## Exercise objective
The expected output is a copy of every line in the records with the string "Practicas".

◆ ◆ ◆ ◆ ◆ ◆ ◆

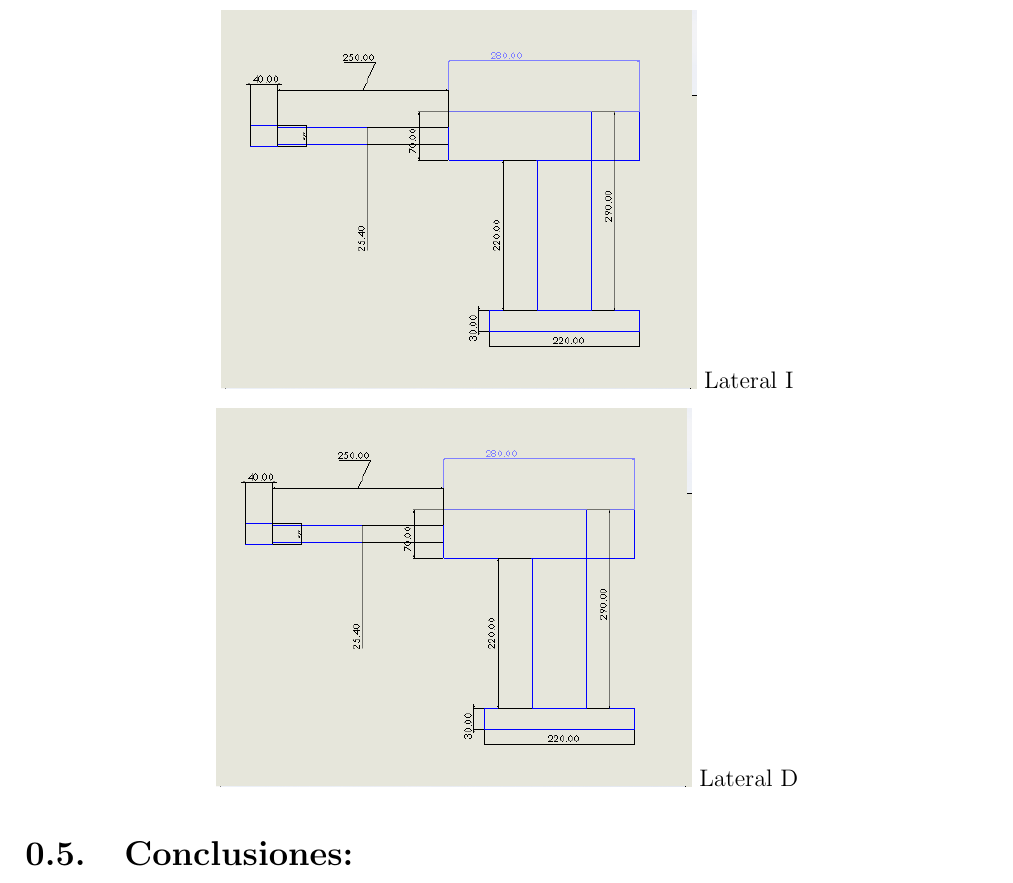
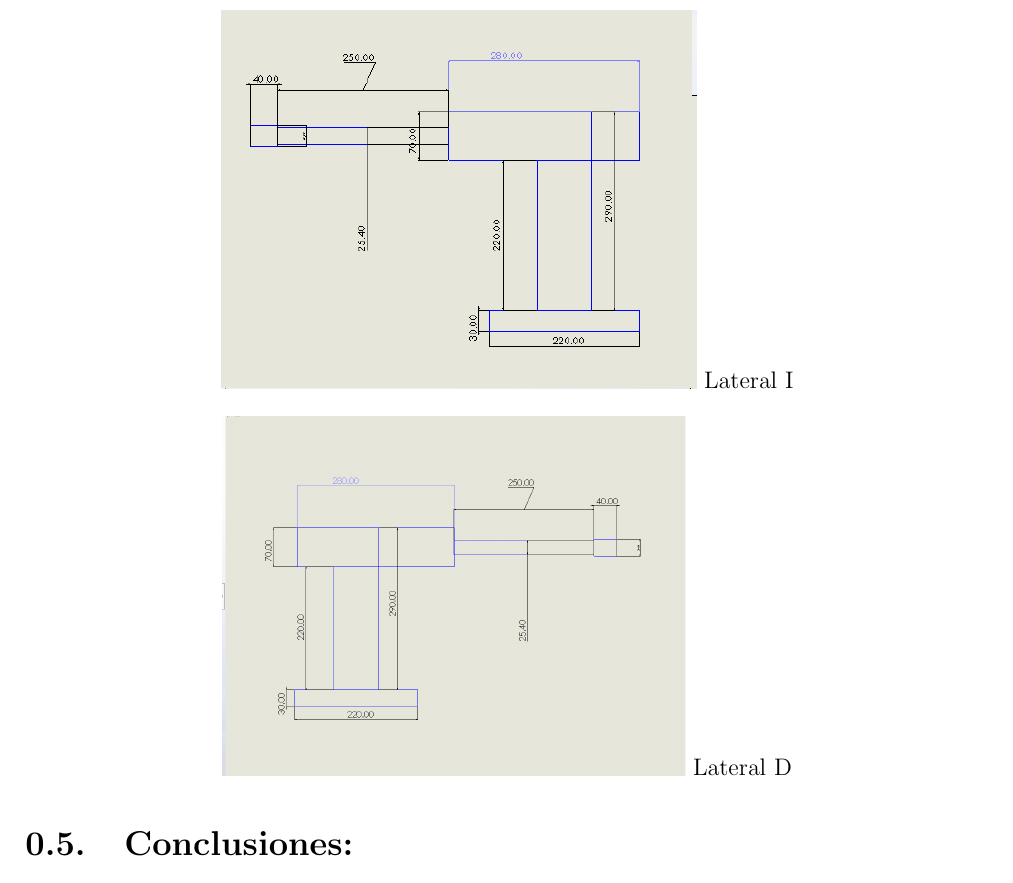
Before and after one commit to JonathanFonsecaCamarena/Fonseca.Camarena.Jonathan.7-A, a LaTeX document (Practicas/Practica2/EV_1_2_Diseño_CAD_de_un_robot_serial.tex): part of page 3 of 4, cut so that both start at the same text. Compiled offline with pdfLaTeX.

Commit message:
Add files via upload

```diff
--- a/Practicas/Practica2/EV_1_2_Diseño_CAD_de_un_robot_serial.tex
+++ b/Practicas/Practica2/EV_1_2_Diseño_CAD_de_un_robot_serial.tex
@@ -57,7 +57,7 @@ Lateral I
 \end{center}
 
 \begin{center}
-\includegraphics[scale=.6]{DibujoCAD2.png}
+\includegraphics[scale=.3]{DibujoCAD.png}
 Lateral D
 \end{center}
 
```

◆ ◆ ◆ ◆ ◆ ◆ ◆

## Response to this task
Before and after one commit to JonathanFonsecaCamarena/Fonseca.Camarena.Jonathan.7-A, a LaTeX document (Practicas/Practica2/EV_1_2_Diseño_CAD_de_un_robot_serial.tex): part of page 3 of 4, cut so that both start at the same text. Compiled offline with pdfLaTeX.
--- a/Practicas/Practica2/EV_1_2_Diseño_CAD_de_un_robot_serial.tex
+++ b/Practicas/Practica2/EV_1_2_Diseño_CAD_de_un_robot_serial.tex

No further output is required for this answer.